Wrapping This Up.
I know you may feel scared and angry and shocked and sad right now. And all of your feelings are OKAY and they make sense!
You get to feel all of your feelings about what’s unfolding in our world right now.
These are highly unknown, anxiety-provoking times unlike anything I’ve certainly experienced in my 34 years.
And because of this, because we’re living through such intense, chaotic days, it’s more critical than ever to take very good care of ourselves so we can sustainably remain engaged and working towards building the individual lives and collective world we want to live in.
So now I want to hear from you: What’s one tip you would personally recommend to help practice good self-care these days? And/or, what’s activist action you are personally taking right now that you would recommend to others? Please leave a message in the comments below so this community of blog readers can benefit from your wisdom.
If you would like additional support right now and you live in California or Florida, please feel free to reach out to me directly to explore therapy together. You can also book a complimentary consult call to explore therapy with one of my fantastic clinicians at my trauma-informed therapy center, Evergreen Counseling.
Or if you live outside of these states, please consider enrolling in the waitlist for the Relational Trauma Recovery School – or my signature online course, Hard Families, Good Boundaries, designed to support you in healing your adverse early beginnings and create a beautiful adulthood for yourself, no matter where you started out in life.
And until next time, please take very good care of yourself. You’re so worth it.
Thanks for this, Anne! Much needed and appreciated!

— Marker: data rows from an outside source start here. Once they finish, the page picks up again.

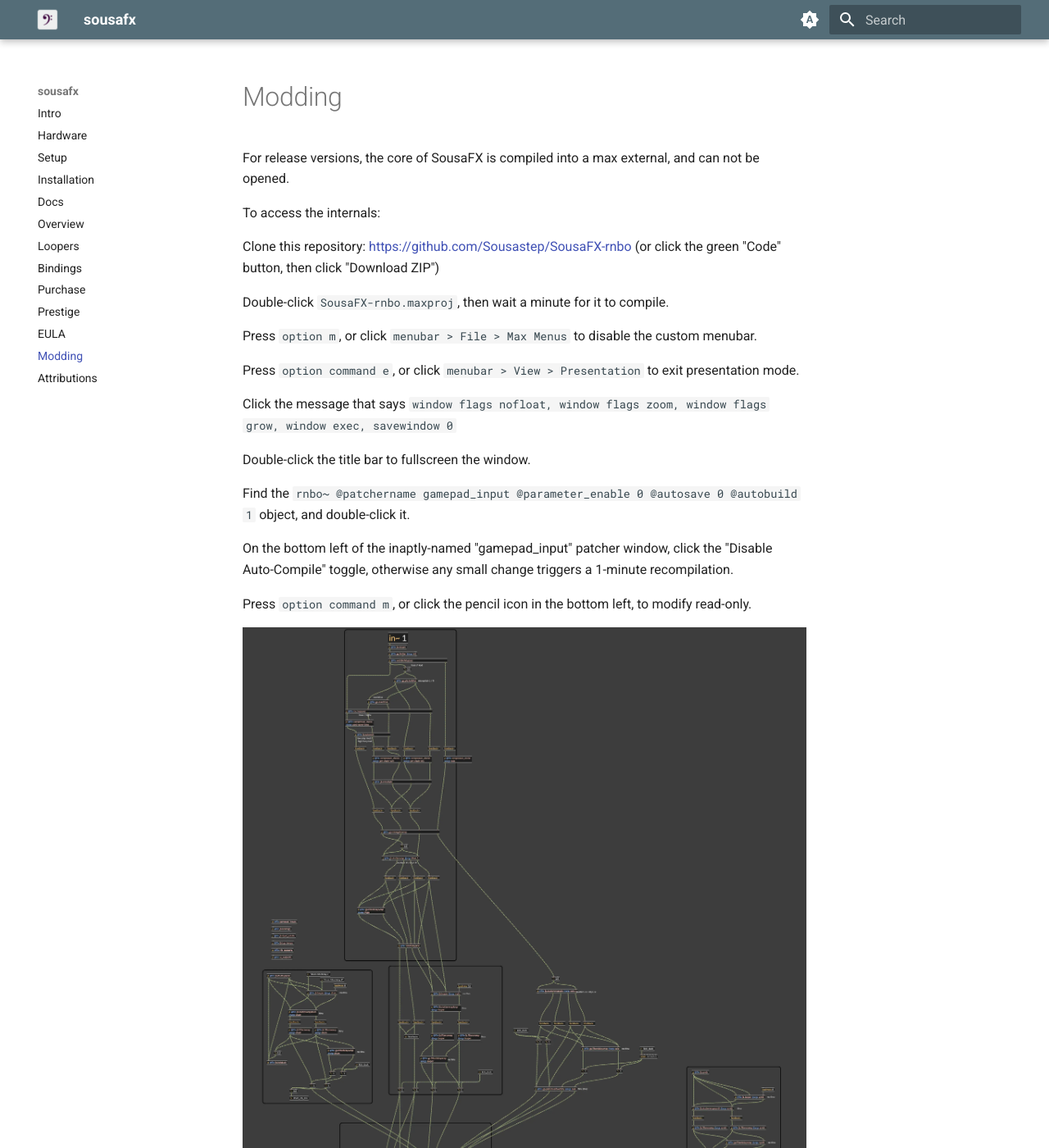
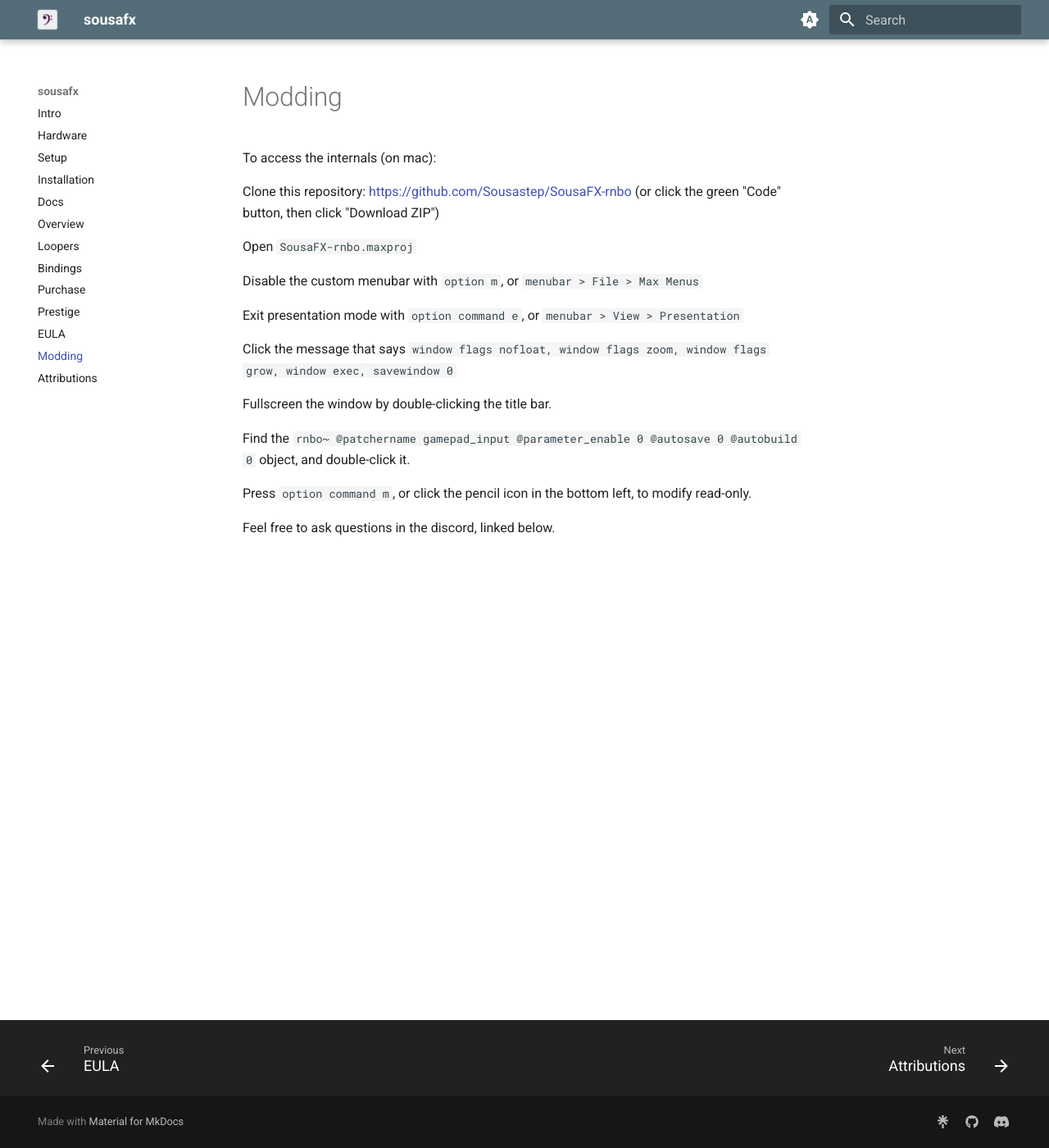
Before and after one commit to Sousastep/SousaFX-rnbo-docs, an MkDocs documentation site: the page built from docs/modding.md, in a window 1280 px wide and 1400 px high. Shown: the whole window at 82% size. Built offline with MkDocs 1.6.1 and Material for MkDocs 9.7.7, drawn with Linux system fonts in a browser that asks for light colours; the version menu is left out; some of the changed text lies outside the part shown.

Commit message:
misc updates

```diff
--- a/docs/modding.md
+++ b/docs/modding.md
@@ -1,29 +1,21 @@
 # Modding
 
-For release versions, the core of SousaFX is compiled into a max external, and can not be opened.
-
-To access the internals:
+To access the internals (on mac):
 
 Clone this repository: [https://github.com/Sousastep/SousaFX-rnbo](https://github.com/Sousastep/SousaFX-rnbo) (or click the green "Code" button, then click "Download ZIP")
 
-Double-click `SousaFX-rnbo.maxproj`, then wait a minute for it to compile.
+Open `SousaFX-rnbo.maxproj`
 
-Press `option m`, or click `menubar > File > Max Menus` to disable the custom menubar.
+Disable the custom menubar with `option m`, or `menubar > File > Max Menus`
 
-Press `option command e`, or click `menubar > View > Presentation` to exit presentation mode.
+Exit presentation mode with `option command e`, or `menubar > View > Presentation`
 
 Click the message that says `window flags nofloat, window flags zoom, window flags grow, window exec, savewindow 0`
 
-Double-click the title bar to fullscreen the window.
+Fullscreen the window by double-clicking the title bar.
 
-Find the `rnbo~ @patchername gamepad_input @parameter_enable 0 @autosave 0 @autobuild 1` object, and double-click it.
-
-On the bottom left of the inaptly-named "gamepad_input" patcher window, click the "Disable Auto-Compile" toggle, otherwise any small change triggers a 1-minute recompilation.
+Find the `rnbo~ @patchername gamepad_input @parameter_enable 0 @autosave 0 @autobuild 0` object, and double-click it.
 
 Press `option command m`, or click the pencil icon in the bottom left, to modify read-only.
 
-[![signal flow](img/signal_flow.webp)](img/signal_flow.webp){target="_blank"}
-
-Feel free to ask questions in the discord, linked in the bottom right ↘
-
-![glhf](img/glhf.avif)
+Feel free to ask questions in the discord, linked below.
```
Also changed, not shown: docs/attributions.md (+12 -4 lines), docs/bindings.md (+6 -8 lines), .github/sousafx-release.md (added), docs/img/about-nolicense.webp, docs/img/about-prestige.webp, docs/img/gamepad.webp.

I find that as a teacher, the conversations I am having with my students give me hope, and it feels good to talk about it.
The grief of it all still ebbs and flows though.
I’m so glad that the conversations you have with your students give you hope! Hearing that, and imagining that those conversations are rich and sensitive, fills me with hope.
Thank you for taking the time to share.
Karen Mansfield on
Tonight, I came home exhausted. I am exhausted from the long work day I have as a nurse, from the assignments I just completed as a part time PhD student, from the events that have hammered this country in the past two weeks, and the knowledge that the next four years are completely unpredictable. I am terrified.
But tonight, instead of sitting on the couch watching CNN and scrolling through social media feeds, I went to the barn where I board my horse. Just grooming him helped me feel better. The rhythmic stroking, breathing in his scent and the smell of fresh hay. Hearing the other horses munching away at their dinners. And then I rode. We are learning the exacting discipline of dressage, my gelding and I. Precise movements at specific points in the arena. Focusing on feeling my body, and his. Completely in tune with this amazing being for 20 minutes. Ahhh. The world melted away, and I could breathe again.
I tucked him in for the night, and stroked the soft nose as he nuzzled me for a treat. Slowly resurfacing to reality as I drove home. Now, I will be able to sleep, and be ready for whatever the world has to offer in the morning.
What a beautiful way to practice self-care. I’m so glad you have your horse to ground and comfort you. You wrote so beautifully that I could vision it in my mind’s eye!
Thank you for sharing, and for your work as a nurse. I’m sure you give comfort to many.